◆ TASK DESCRIPTION:
Each line of the data should be repeated precisely.

◆ Data excerpts:
==*==
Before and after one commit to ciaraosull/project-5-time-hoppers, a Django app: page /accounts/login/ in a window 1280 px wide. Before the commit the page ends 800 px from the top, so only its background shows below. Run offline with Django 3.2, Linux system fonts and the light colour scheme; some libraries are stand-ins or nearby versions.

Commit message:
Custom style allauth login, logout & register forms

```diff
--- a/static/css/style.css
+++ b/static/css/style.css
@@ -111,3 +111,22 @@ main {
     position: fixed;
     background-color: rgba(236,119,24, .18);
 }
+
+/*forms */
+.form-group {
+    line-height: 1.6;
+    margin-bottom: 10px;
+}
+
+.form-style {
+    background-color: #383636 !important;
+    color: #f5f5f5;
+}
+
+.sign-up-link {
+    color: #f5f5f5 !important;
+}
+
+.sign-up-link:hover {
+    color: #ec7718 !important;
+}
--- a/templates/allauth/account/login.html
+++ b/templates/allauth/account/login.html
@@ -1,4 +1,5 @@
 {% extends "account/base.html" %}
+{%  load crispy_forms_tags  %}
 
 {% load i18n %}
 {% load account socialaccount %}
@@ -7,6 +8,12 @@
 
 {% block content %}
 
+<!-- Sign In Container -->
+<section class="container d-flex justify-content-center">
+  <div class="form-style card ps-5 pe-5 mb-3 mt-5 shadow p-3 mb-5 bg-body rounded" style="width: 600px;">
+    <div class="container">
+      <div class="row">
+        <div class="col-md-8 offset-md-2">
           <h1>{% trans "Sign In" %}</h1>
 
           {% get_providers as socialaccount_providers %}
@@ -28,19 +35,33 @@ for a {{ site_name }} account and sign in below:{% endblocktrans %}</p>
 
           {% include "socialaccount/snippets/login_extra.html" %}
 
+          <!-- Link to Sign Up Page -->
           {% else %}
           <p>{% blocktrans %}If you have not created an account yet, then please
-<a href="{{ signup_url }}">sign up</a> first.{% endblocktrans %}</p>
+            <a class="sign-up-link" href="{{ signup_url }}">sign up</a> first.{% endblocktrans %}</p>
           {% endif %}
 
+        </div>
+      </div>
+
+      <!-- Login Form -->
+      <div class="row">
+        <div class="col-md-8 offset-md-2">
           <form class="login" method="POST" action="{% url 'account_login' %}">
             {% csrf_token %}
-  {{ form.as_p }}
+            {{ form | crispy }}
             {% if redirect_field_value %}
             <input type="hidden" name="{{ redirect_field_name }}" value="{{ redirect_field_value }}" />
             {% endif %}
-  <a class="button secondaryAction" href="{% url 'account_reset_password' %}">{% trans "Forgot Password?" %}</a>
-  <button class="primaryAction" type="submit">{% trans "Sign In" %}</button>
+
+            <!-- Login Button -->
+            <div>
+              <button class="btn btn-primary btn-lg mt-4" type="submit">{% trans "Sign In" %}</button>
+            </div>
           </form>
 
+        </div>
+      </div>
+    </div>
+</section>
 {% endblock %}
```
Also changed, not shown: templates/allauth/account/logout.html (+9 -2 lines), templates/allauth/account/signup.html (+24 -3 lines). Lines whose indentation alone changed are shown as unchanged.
==*==
◆ RESPONSE TO THE EXERCISE:
Before and after one commit to ciaraosull/project-5-time-hoppers, a Django app: page /accounts/login/ in a window 1280 px wide. Before the commit the page ends 800 px from the top, so only its background shows below. Run offline with Django 3.2, Linux system fonts and the light colour scheme; some libraries are stand-ins or nearby versions.

Commit message:
Custom style allauth login, logout & register forms

```diff
--- a/static/css/style.css
+++ b/static/css/style.css
@@ -111,3 +111,22 @@ main {
     position: fixed;
     background-color: rgba(236,119,24, .18);
 }
+
+/*forms */
+.form-group {
+    line-height: 1.6;
+    margin-bottom: 10px;
+}
+
+.form-style {
+    background-color: #383636 !important;
+    color: #f5f5f5;
+}
+
+.sign-up-link {
+    color: #f5f5f5 !important;
+}
+
+.sign-up-link:hover {
+    color: #ec7718 !important;
+}
--- a/templates/allauth/account/login.html
+++ b/templates/allauth/account/login.html
@@ -1,4 +1,5 @@
 {% extends "account/base.html" %}
+{%  load crispy_forms_tags  %}
 
 {% load i18n %}
 {% load account socialaccount %}
@@ -7,6 +8,12 @@
 
 {% block content %}
 
+<!-- Sign In Container -->
+<section class="container d-flex justify-content-center">
+  <div class="form-style card ps-5 pe-5 mb-3 mt-5 shadow p-3 mb-5 bg-body rounded" style="width: 600px;">
+    <div class="container">
+      <div class="row">
+        <div class="col-md-8 offset-md-2">
           <h1>{% trans "Sign In" %}</h1>
 
           {% get_providers as socialaccount_providers %}
@@ -28,19 +35,33 @@ for a {{ site_name }} account and sign in below:{% endblocktrans %}</p>
 
           {% include "socialaccount/snippets/login_extra.html" %}
 
+          <!-- Link to Sign Up Page -->
           {% else %}
           <p>{% blocktrans %}If you have not created an account yet, then please
-<a href="{{ signup_url }}">sign up</a> first.{% endblocktrans %}</p>
+            <a class="sign-up-link" href="{{ signup_url }}">sign up</a> first.{% endblocktrans %}</p>
           {% endif %}
 
+        </div>
+      </div>
+
+      <!-- Login Form -->
+      <div class="row">
+        <div class="col-md-8 offset-md-2">
           <form class="login" method="POST" action="{% url 'account_login' %}">
             {% csrf_token %}
-  {{ form.as_p }}
+            {{ form | crispy }}
             {% if redirect_field_value %}
             <input type="hidden" name="{{ redirect_field_name }}" value="{{ redirect_field_value }}" />
             {% endif %}
-  <a class="button secondaryAction" href="{% url 'account_reset_password' %}">{% trans "Forgot Password?" %}</a>
-  <button class="primaryAction" type="submit">{% trans "Sign In" %}</button>
+
+            <!-- Login Button -->
+            <div>
+              <button class="btn btn-primary btn-lg mt-4" type="submit">{% trans "Sign In" %}</button>
+            </div>
           </form>
 
+        </div>
+      </div>
+    </div>
+</section>
 {% endblock %}
```
Also changed, not shown: templates/allauth/account/logout.html (+9 -2 lines), templates/allauth/account/signup.html (+24 -3 lines). Lines whose indentation alone changed are shown as unchanged.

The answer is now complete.